▶ [TASK DATA]:
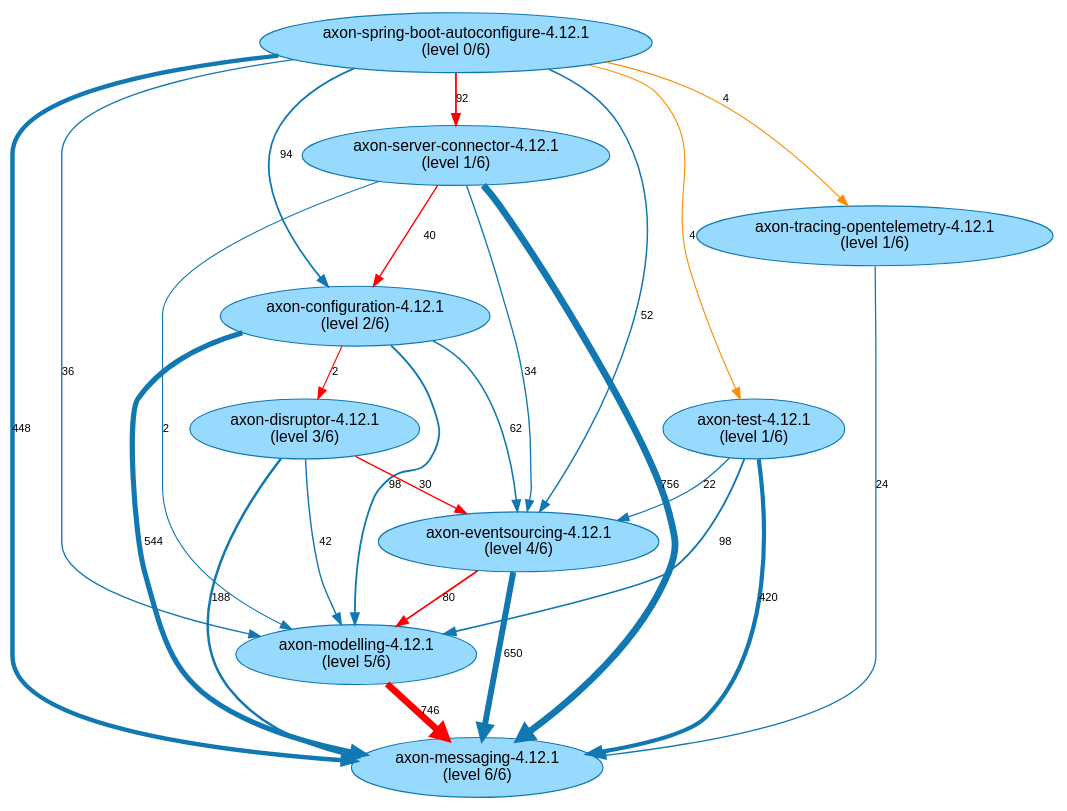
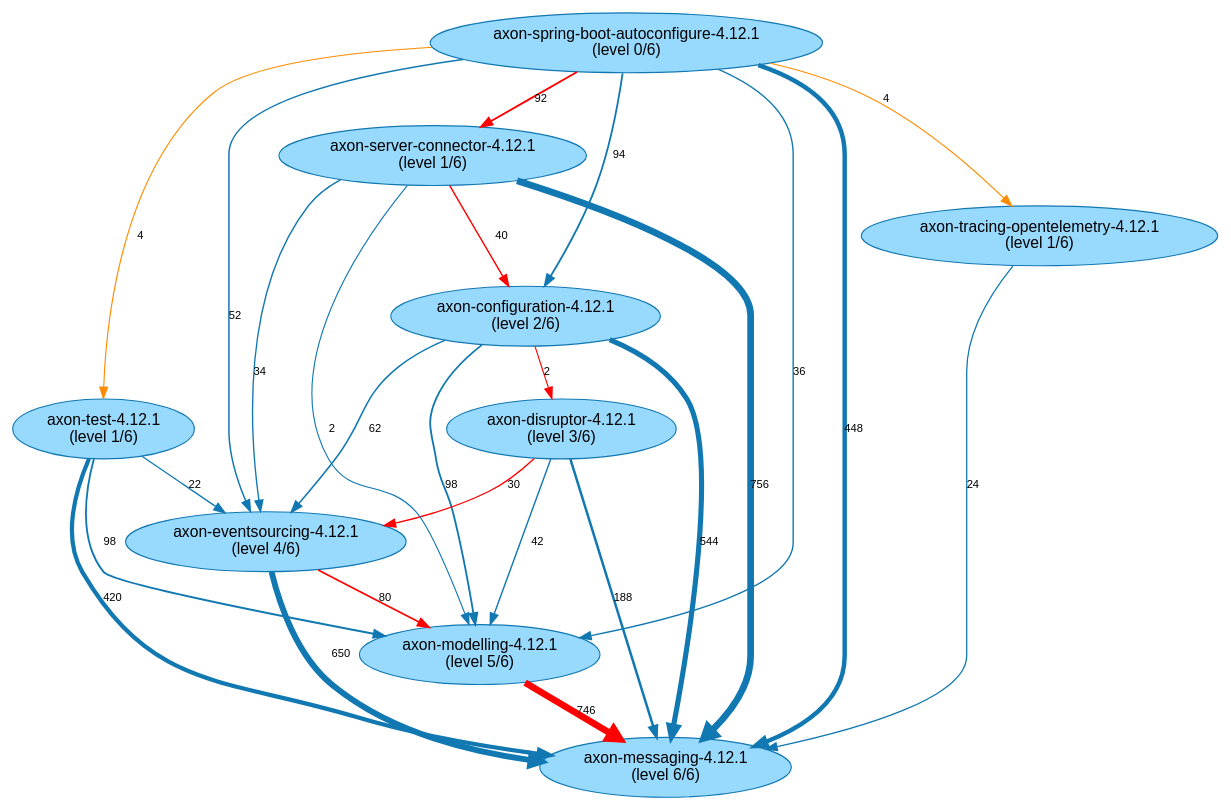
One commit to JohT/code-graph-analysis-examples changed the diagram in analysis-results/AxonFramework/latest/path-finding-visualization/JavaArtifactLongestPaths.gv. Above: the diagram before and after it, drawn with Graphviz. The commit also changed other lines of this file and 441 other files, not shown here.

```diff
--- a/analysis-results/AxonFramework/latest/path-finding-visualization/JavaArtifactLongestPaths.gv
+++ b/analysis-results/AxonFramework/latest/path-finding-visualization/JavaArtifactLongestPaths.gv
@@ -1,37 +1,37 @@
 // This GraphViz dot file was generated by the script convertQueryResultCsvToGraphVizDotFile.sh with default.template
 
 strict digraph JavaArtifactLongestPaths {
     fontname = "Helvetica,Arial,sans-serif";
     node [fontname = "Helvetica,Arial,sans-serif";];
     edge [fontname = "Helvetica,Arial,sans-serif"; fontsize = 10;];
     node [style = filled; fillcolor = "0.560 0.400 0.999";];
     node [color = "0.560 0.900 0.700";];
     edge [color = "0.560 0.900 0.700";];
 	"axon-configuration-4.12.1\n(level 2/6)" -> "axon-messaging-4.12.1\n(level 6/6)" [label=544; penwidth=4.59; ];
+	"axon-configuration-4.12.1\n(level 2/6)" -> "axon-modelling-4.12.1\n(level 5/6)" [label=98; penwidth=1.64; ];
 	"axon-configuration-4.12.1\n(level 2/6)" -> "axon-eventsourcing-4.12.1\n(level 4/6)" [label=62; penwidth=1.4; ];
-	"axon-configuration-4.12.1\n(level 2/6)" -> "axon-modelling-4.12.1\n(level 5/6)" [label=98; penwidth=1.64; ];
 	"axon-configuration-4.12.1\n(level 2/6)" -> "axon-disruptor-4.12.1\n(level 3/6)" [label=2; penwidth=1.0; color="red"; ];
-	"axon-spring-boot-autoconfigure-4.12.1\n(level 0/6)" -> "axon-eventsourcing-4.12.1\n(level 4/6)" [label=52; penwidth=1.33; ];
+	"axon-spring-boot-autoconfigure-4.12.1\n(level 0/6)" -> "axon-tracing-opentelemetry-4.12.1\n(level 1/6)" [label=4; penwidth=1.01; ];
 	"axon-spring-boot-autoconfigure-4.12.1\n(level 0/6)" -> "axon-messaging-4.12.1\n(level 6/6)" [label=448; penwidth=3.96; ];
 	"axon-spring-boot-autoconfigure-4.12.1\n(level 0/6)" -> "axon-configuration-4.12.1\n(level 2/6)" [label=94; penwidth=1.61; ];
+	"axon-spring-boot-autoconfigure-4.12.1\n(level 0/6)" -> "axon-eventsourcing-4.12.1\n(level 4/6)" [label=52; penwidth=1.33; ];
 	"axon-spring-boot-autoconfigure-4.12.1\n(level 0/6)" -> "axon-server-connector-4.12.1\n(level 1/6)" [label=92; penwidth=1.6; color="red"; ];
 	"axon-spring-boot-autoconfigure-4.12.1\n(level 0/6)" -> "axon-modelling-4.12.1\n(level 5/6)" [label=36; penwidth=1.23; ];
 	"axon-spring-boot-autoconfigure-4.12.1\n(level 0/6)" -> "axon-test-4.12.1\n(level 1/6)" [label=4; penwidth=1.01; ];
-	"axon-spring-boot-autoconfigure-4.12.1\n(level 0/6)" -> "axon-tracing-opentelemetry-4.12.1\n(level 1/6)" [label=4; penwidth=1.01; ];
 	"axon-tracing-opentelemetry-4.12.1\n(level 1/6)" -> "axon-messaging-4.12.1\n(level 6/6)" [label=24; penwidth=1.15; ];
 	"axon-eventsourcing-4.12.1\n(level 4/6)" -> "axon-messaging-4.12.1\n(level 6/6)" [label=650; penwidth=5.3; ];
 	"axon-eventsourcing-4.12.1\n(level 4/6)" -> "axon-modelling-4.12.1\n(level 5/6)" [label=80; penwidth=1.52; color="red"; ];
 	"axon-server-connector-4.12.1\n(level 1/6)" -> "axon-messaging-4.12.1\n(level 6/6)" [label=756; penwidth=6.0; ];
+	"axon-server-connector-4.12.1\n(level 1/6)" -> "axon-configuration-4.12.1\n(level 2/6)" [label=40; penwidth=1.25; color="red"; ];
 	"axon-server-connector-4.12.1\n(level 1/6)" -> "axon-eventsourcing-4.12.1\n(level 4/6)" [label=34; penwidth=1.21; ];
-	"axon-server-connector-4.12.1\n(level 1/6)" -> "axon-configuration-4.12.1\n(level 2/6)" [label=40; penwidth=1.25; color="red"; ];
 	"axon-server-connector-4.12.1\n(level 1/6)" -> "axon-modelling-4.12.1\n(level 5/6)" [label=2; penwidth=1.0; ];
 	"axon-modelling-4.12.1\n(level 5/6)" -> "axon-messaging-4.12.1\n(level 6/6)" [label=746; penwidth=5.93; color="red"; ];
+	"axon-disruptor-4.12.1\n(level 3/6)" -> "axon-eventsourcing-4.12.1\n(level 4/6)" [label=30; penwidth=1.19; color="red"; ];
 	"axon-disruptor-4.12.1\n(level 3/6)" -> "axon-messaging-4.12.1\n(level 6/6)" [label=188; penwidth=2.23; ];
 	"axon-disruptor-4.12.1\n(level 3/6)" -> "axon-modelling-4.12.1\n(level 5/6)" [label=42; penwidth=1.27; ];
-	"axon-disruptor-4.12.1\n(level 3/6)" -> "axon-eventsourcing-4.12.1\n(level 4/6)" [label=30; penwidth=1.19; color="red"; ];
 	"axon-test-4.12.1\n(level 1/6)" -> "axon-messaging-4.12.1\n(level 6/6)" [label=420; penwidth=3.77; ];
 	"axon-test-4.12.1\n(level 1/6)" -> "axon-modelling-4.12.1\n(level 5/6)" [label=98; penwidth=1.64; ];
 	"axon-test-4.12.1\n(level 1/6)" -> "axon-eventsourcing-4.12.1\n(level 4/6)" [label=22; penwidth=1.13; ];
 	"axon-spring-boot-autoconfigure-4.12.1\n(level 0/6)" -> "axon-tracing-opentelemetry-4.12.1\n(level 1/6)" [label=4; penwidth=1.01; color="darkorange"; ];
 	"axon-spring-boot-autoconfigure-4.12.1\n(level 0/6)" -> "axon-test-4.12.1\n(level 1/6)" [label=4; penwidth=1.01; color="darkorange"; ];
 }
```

▶ [EXERCISE GOAL]:
The response is the full listing, copied exactly, with the pictures omitted.

▶ [ANSWER SPACE]:
One commit to JohT/code-graph-analysis-examples changed the diagram in analysis-results/AxonFramework/latest/path-finding-visualization/JavaArtifactLongestPaths.gv. Above: the diagram before and after it, drawn with Graphviz. The commit also changed other lines of this file and 441 other files, not shown here.

```diff
--- a/analysis-results/AxonFramework/latest/path-finding-visualization/JavaArtifactLongestPaths.gv
+++ b/analysis-results/AxonFramework/latest/path-finding-visualization/JavaArtifactLongestPaths.gv
@@ -1,37 +1,37 @@
 // This GraphViz dot file was generated by the script convertQueryResultCsvToGraphVizDotFile.sh with default.template
 
 strict digraph JavaArtifactLongestPaths {
     fontname = "Helvetica,Arial,sans-serif";
     node [fontname = "Helvetica,Arial,sans-serif";];
     edge [fontname = "Helvetica,Arial,sans-serif"; fontsize = 10;];
     node [style = filled; fillcolor = "0.560 0.400 0.999";];
     node [color = "0.560 0.900 0.700";];
     edge [color = "0.560 0.900 0.700";];
 	"axon-configuration-4.12.1\n(level 2/6)" -> "axon-messaging-4.12.1\n(level 6/6)" [label=544; penwidth=4.59; ];
+	"axon-configuration-4.12.1\n(level 2/6)" -> "axon-modelling-4.12.1\n(level 5/6)" [label=98; penwidth=1.64; ];
 	"axon-configuration-4.12.1\n(level 2/6)" -> "axon-eventsourcing-4.12.1\n(level 4/6)" [label=62; penwidth=1.4; ];
-	"axon-configuration-4.12.1\n(level 2/6)" -> "axon-modelling-4.12.1\n(level 5/6)" [label=98; penwidth=1.64; ];
 	"axon-configuration-4.12.1\n(level 2/6)" -> "axon-disruptor-4.12.1\n(level 3/6)" [label=2; penwidth=1.0; color="red"; ];
-	"axon-spring-boot-autoconfigure-4.12.1\n(level 0/6)" -> "axon-eventsourcing-4.12.1\n(level 4/6)" [label=52; penwidth=1.33; ];
+	"axon-spring-boot-autoconfigure-4.12.1\n(level 0/6)" -> "axon-tracing-opentelemetry-4.12.1\n(level 1/6)" [label=4; penwidth=1.01; ];
 	"axon-spring-boot-autoconfigure-4.12.1\n(level 0/6)" -> "axon-messaging-4.12.1\n(level 6/6)" [label=448; penwidth=3.96; ];
 	"axon-spring-boot-autoconfigure-4.12.1\n(level 0/6)" -> "axon-configuration-4.12.1\n(level 2/6)" [label=94; penwidth=1.61; ];
+	"axon-spring-boot-autoconfigure-4.12.1\n(level 0/6)" -> "axon-eventsourcing-4.12.1\n(level 4/6)" [label=52; penwidth=1.33; ];
 	"axon-spring-boot-autoconfigure-4.12.1\n(level 0/6)" -> "axon-server-connector-4.12.1\n(level 1/6)" [label=92; penwidth=1.6; color="red"; ];
 	"axon-spring-boot-autoconfigure-4.12.1\n(level 0/6)" -> "axon-modelling-4.12.1\n(level 5/6)" [label=36; penwidth=1.23; ];
 	"axon-spring-boot-autoconfigure-4.12.1\n(level 0/6)" -> "axon-test-4.12.1\n(level 1/6)" [label=4; penwidth=1.01; ];
-	"axon-spring-boot-autoconfigure-4.12.1\n(level 0/6)" -> "axon-tracing-opentelemetry-4.12.1\n(level 1/6)" [label=4; penwidth=1.01; ];
 	"axon-tracing-opentelemetry-4.12.1\n(level 1/6)" -> "axon-messaging-4.12.1\n(level 6/6)" [label=24; penwidth=1.15; ];
 	"axon-eventsourcing-4.12.1\n(level 4/6)" -> "axon-messaging-4.12.1\n(level 6/6)" [label=650; penwidth=5.3; ];
 	"axon-eventsourcing-4.12.1\n(level 4/6)" -> "axon-modelling-4.12.1\n(level 5/6)" [label=80; penwidth=1.52; color="red"; ];
 	"axon-server-connector-4.12.1\n(level 1/6)" -> "axon-messaging-4.12.1\n(level 6/6)" [label=756; penwidth=6.0; ];
+	"axon-server-connector-4.12.1\n(level 1/6)" -> "axon-configuration-4.12.1\n(level 2/6)" [label=40; penwidth=1.25; color="red"; ];
 	"axon-server-connector-4.12.1\n(level 1/6)" -> "axon-eventsourcing-4.12.1\n(level 4/6)" [label=34; penwidth=1.21; ];
-	"axon-server-connector-4.12.1\n(level 1/6)" -> "axon-configuration-4.12.1\n(level 2/6)" [label=40; penwidth=1.25; color="red"; ];
 	"axon-server-connector-4.12.1\n(level 1/6)" -> "axon-modelling-4.12.1\n(level 5/6)" [label=2; penwidth=1.0; ];
 	"axon-modelling-4.12.1\n(level 5/6)" -> "axon-messaging-4.12.1\n(level 6/6)" [label=746; penwidth=5.93; color="red"; ];
+	"axon-disruptor-4.12.1\n(level 3/6)" -> "axon-eventsourcing-4.12.1\n(level 4/6)" [label=30; penwidth=1.19; color="red"; ];
 	"axon-disruptor-4.12.1\n(level 3/6)" -> "axon-messaging-4.12.1\n(level 6/6)" [label=188; penwidth=2.23; ];
 	"axon-disruptor-4.12.1\n(level 3/6)" -> "axon-modelling-4.12.1\n(level 5/6)" [label=42; penwidth=1.27; ];
-	"axon-disruptor-4.12.1\n(level 3/6)" -> "axon-eventsourcing-4.12.1\n(level 4/6)" [label=30; penwidth=1.19; color="red"; ];
 	"axon-test-4.12.1\n(level 1/6)" -> "axon-messaging-4.12.1\n(level 6/6)" [label=420; penwidth=3.77; ];
 	"axon-test-4.12.1\n(level 1/6)" -> "axon-modelling-4.12.1\n(level 5/6)" [label=98; penwidth=1.64; ];
 	"axon-test-4.12.1\n(level 1/6)" -> "axon-eventsourcing-4.12.1\n(level 4/6)" [label=22; penwidth=1.13; ];
 	"axon-spring-boot-autoconfigure-4.12.1\n(level 0/6)" -> "axon-tracing-opentelemetry-4.12.1\n(level 1/6)" [label=4; penwidth=1.01; color="darkorange"; ];
 	"axon-spring-boot-autoconfigure-4.12.1\n(level 0/6)" -> "axon-test-4.12.1\n(level 1/6)" [label=4; penwidth=1.01; color="darkorange"; ];
 }
```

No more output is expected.